Note 1269321.1 Automatic Degree of Parallelism in 184.108.40.206
Note 1388634.1 Reverse Engineering a Resource Manager Plan From Within the Database
Note 1674897.1 How to Generate Resource Manager Configuration DDLs Using Dbms_metadata Packages
Note 987436.1 How to Identify the Session that Started the Resource Manager Pending Area
Note 398985.1 How to set Resource Manager to Disconnect Idle Users after a Predetermined time?
Note 233651.1 Why Resource Manager Is Not Distributing CPU As Per Resource Plan
Note 1557657.1 Using Resource Manager to Detect and Kill Idle Sessions
Note 786346.1 Resource Manager and Sql Tuning Advisory DEFAULT_MAINTENANCE_PLAN
Note 1296086.1 Using PL/SQL To Execute SQL or Stored Procedure/Function Calls for a Set of Users
Note 727062.1 Configuring and using Calibrate I/O
Note 1393405.1 How To Delete Calibrate I/O In The Instance
Note 884082.1 Resource Manager Enhancements in Oracle Database 11g
Note 451889.1 Logical Standby and Resource Manager
Note 1339769.1 Master Note for Oracle Database Resource Manager for EXADATA
Note 1358709.1 Configuring Resource Manager for Mixed Workloads in a Database
Note 1362445.1 Configuring and Monitoring Instance Caging
Oracle Database Resource Manager Examples
Oracle Resource Manager can be used to allocate resources to pluggable databases (PDBs) in a multitenant container database (CDB).
In a non-CDB, you can use Resource Manager to manage multiple workloads that are contending for system and database resources.
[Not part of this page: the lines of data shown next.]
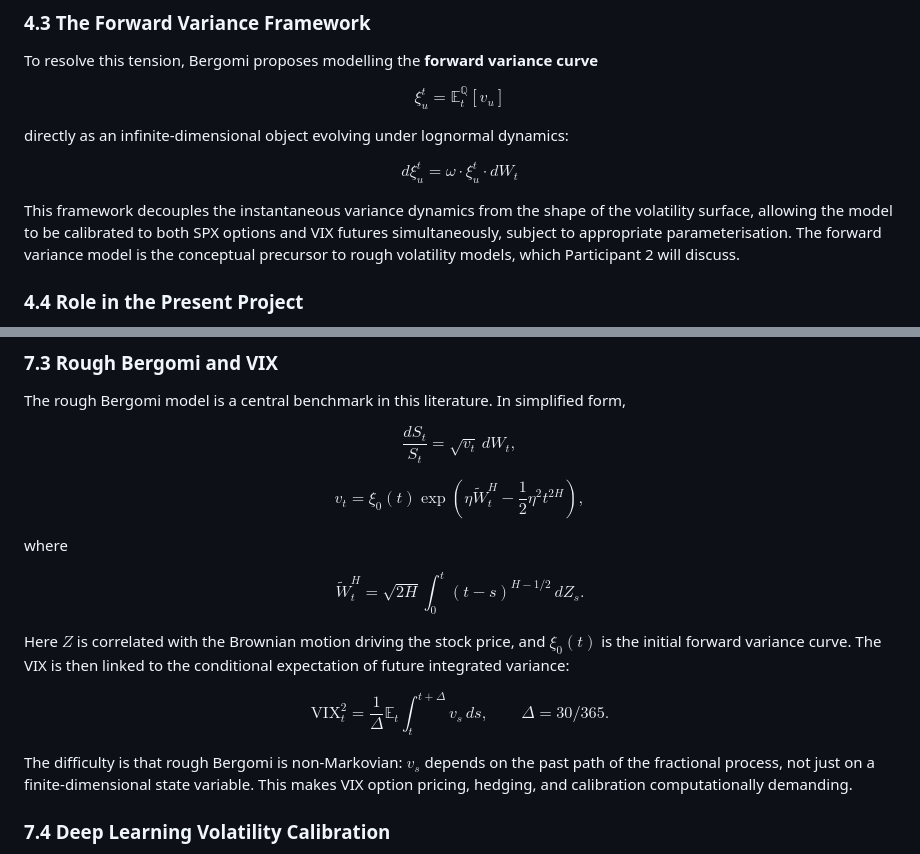
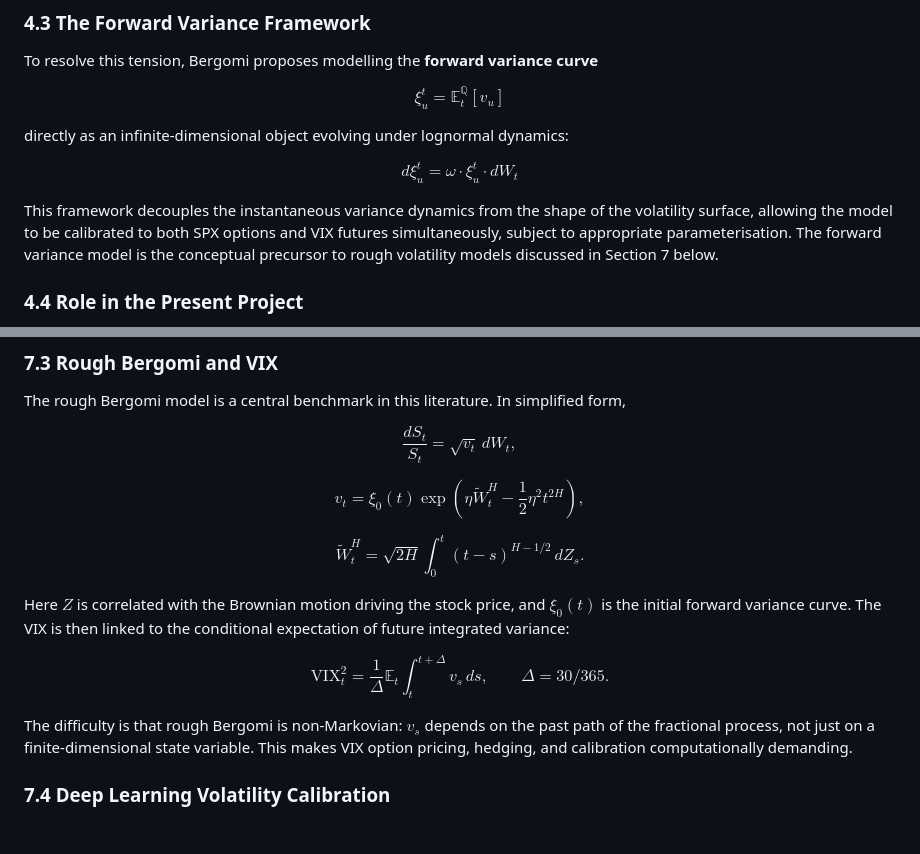
Before and after one commit to baikhanova/Variance_Swaps_VIX_Options, a Markdown page: paper/paper/literature_review.md, 2 parts joined by grey strips. GitHub-like rendering; blank space fills up the shorter version.

```diff
--- a/paper/paper/literature_review.md
+++ b/paper/paper/literature_review.md
@@ -96,7 +96,7 @@ directly as an infinite-dimensional object evolving under lognormal dynamics:
 
 $$d\xi_u^t = \omega \cdot \xi_u^t \cdot dW_t$$
 
-This framework decouples the instantaneous variance dynamics from the shape of the volatility surface, allowing the model to be calibrated to both SPX options and VIX futures simultaneously, subject to appropriate parameterisation. The forward variance model is the conceptual precursor to rough volatility models, which Participant 2 will discuss.
+This framework decouples the instantaneous variance dynamics from the shape of the volatility surface, allowing the model to be calibrated to both SPX options and VIX futures simultaneously, subject to appropriate parameterisation. The forward variance model is the conceptual precursor to rough volatility models discussed in Section 7 below.
 
 ### 4.4 Role in the Present Project
 
@@ -206,8 +192,6 @@ $$
 v_t = \xi_0(t)\exp\left(\eta \widetilde{W}_t^H - \frac{1}{2}\eta^2t^{2H}\right),
 $$
 
-where
-
 $$
 \widetilde{W}_t^H = \sqrt{2H}\int_0^t (t-s)^{H-1/2}\,dZ_s.
 $$
@@ -215,8 +199,7 @@ $$
 Here $Z$ is correlated with the Brownian motion driving the stock price, and $\xi_0(t)$ is the initial forward variance curve. The VIX is then linked to the conditional expectation of future integrated variance:
 
 $$
-\mathrm{VIX}_t^2 = \frac{1}{\Delta}\mathbb{E}_t\int_t^{t+\Delta} v_s\,ds,
-\qquad \Delta = 30/365.
+\mathrm{VIX}_t^2 = \frac{1}{\Delta}\mathbb{E}_t\int_t^{t+\Delta} v_s\,ds,\qquad \Delta = 30/365.
 $$
 
 The difficulty is that rough Bergomi is non-Markovian: $v_s$ depends on the past path of the fractional process, not just on a finite-dimensional state variable. This makes VIX option pricing, hedging, and calibration computationally demanding.
```
Also changed, not shown: other parts of paper/paper/literature_review.md (+13 -21 lines).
However, in a CDB, you can have multiple workloads within multiple PDBs competing for system and CDB resources.
Please refer the Oracle Documentation Below:
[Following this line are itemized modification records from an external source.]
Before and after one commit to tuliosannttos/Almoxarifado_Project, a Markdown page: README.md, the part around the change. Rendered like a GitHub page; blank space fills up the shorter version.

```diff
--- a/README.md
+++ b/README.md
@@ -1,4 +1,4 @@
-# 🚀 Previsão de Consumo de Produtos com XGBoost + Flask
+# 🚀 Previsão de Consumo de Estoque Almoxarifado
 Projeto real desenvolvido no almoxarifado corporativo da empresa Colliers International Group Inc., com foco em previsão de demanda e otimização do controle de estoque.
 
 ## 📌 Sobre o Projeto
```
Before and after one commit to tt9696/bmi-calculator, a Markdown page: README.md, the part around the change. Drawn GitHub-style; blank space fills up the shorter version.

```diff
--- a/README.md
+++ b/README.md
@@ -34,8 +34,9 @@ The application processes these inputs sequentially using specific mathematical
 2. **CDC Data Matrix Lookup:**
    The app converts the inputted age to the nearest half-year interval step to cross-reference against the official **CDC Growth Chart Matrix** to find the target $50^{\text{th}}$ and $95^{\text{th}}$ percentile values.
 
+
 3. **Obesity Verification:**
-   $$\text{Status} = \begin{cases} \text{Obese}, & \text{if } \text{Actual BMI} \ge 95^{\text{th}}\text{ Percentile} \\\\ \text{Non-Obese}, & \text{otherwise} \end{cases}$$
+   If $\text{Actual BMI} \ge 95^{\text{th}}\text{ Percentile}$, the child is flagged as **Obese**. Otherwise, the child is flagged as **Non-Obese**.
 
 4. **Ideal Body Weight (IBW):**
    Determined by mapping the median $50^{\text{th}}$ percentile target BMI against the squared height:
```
Using Oracle Resource Manager for PDBs with SQL*Plus
Using Oracle Resource Manager for PDBs with Cloud Control
The Oracle Database Resource Manager solves many resource allocation problems that an operating system does not manage well like Excessive overhead, Inefficient scheduling, Inappropriate allocation of resources, Inability to manage database-specific resources.
The Resource Manager helps overcome these problems by giving the database more control over allocation of hardware resources and enabling you to prioritize work within the database. You can classify sessions into groups based on session attributes, and then allocate resources to these groups to optimize hardware utilization. Refer the Note 1102753.1 mentioned below, if you want to enable Oracle Resource Manager and an Operating System Resource Manager together on one system
Database Resource Manager can map services to consumer groups. Therefore, you can automatically manage the priority of one service relative to others. You can use consumer groups to define relative priority in terms of either ratios or resource consumption. Services are integrated with the Resource Manager, which enables you to restrict the resources that are used by the users who connect to an instance by using a service. The Resource Manager enables you to map a consumer group to a service so that users who connect to an instance using that service are members of the specified consumer group.
The following Troubleshooting Guide (TSG) can assist you for investigating the knownissues and will help you to fix those.
The following Notes will list out the recommended patches for Oracle Database Resource Manager, so that you can use RM without issues.
Note 1340180.1 Recommended Patches for Parallel Statement Queuing
Note 1340181.1 Recommended Patches for Exadata I/O Resource Manager